Companies Championing a Better Environment
The environment looms large in the news as of late. From public lands to climate change, both the American public and American companies seem to have something to say about our role in climate change and what we should do to for a better environment. While a surprising number of companies now commit to eco-friendly practices and products, four stand out in 2017 as champions of the environment and the next steps of renewable energy.
Apple‘s CEO Tim Cook is not shy on the topic of climate change and his company’s impact on the environment. He sent an open letter to all his employees after President Trump withdrew the United States from the Paris Climate agreement, expressing his disagreement with the president and his commitment to double down on Apple’s effort to combat climate change.
Apple commits to making its popular products, such as the latest iPhone 7, more eco-friendly but its also now powering popular services such as Siri and iMessage completely from renewable energy. These services are housed in giant data centers around the world and Apple uses wind and solar energy to power them.
Patagonia is a popular camping and hiking outfitter that cares deeply out the well-being of our parks, forests and public lands. So when politicians express interest in turning that land over to private ownership, companies like Patagonia don’t take it lightly.
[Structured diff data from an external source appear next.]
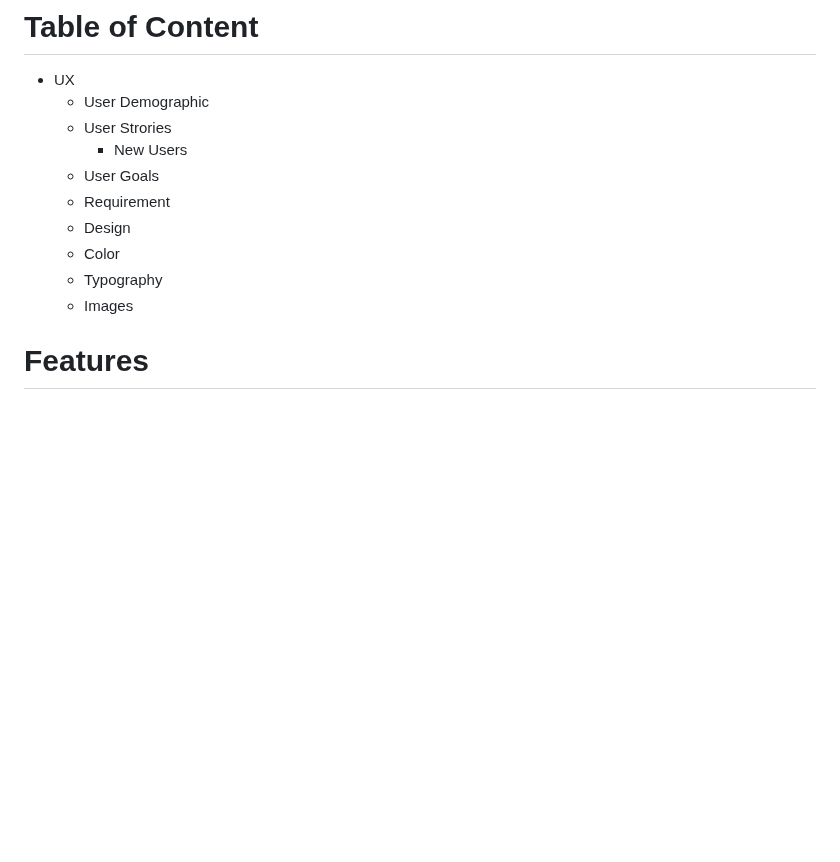
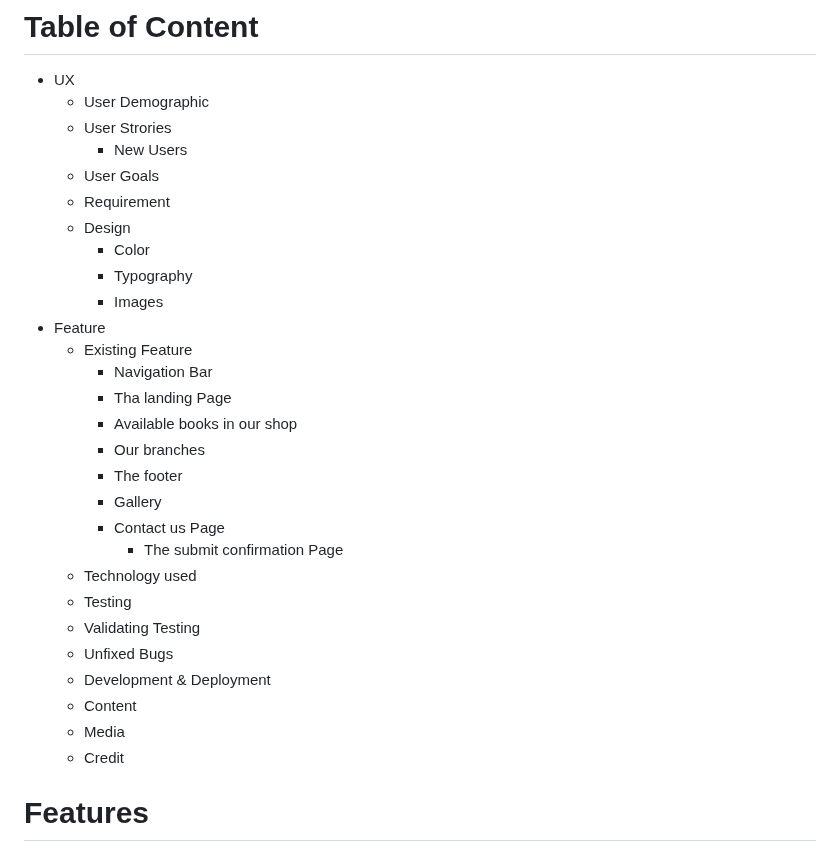
Before and after one commit to AmarDange/Archana-Bazar, a Markdown page: README.md, the part around the change. Drawn GitHub-style; blank space fills up the shorter version.

```diff
--- a/README.md
+++ b/README.md
@@ -17,9 +17,28 @@ This website also provides an option to the user for any specific inquiry for th
    - User Goals
    - Requirement
    - Design
-    - Color
-    - Typography
-    - Images
+      - Color
+      - Typography
+      - Images
+ - Feature
+    - Existing Feature
+      - Navigation Bar
+      - Tha landing Page
+      - Available books in our shop
+      - Our branches
+      - The footer
+      - Gallery
+      - Contact us Page
+        - The submit confirmation Page
+   - Technology used
+   - Testing
+    - Validating Testing
+    - Unfixed Bugs
+   - Development & Deployment
+   - Content
+   - Media
+   - Credit
+
 # Features
 ## Existing Features
 - ### Navigation Bar
```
Early this year, Utah Representative Jason Chaffetz proposed moving more than 3 million acres of public land from federal to state ownership, essentially jeopardizing its funding and federal protection. The Utah public was outraged, but Patagonia was particularly vocal in the fight against this move to the point that it was inevitably rescinded in February. Now Patagonia is standing up for National Monuments like Bears Ears, also in Utah.
It’s not hard to explain why Tesla’s success is good for a better environment. Its electric vehicles have zero carbon emissions so the more of them on the road, the fewer gas guzzlers drive around in their place. But like Tim Cook and Apple, Tesla CEO Elon Musk carries a celebrity status regarding his commitment to the environment and ambition to change the industry with more eco-friendly products.
Most people know about the Tesla Model S, the company’s flagship car, but that’s only a cornerstone in Tesla’s foundation. Elon Musk has invested heavily in the self-powered home, producing both solar panels and large-capacity battery packs that act as either backup generators or solar storage devices when the sun goes down at night.
No need to read it twice, this isn’t a typo. Exxon Mobil and other major energy companies are recognizing the reality of climate changes to investing resources in renewable energy. Going back to the United States’ withdrawal from the Paris Climate Agreement, even energy companies expressed concern over this country’s role in climate change. Or, more specifically, lack thereof.
This isn’t to say that oil companies deserve a moral pat on the back, but it is evidence to suggest that climate change and a shift in energy production is finally hitting big oil in the one place they do notice — their wallets. If American energy won’t invest in renewables, China and India will. That’s a reality that is now enticing enough to force action from our own domestic energy companies.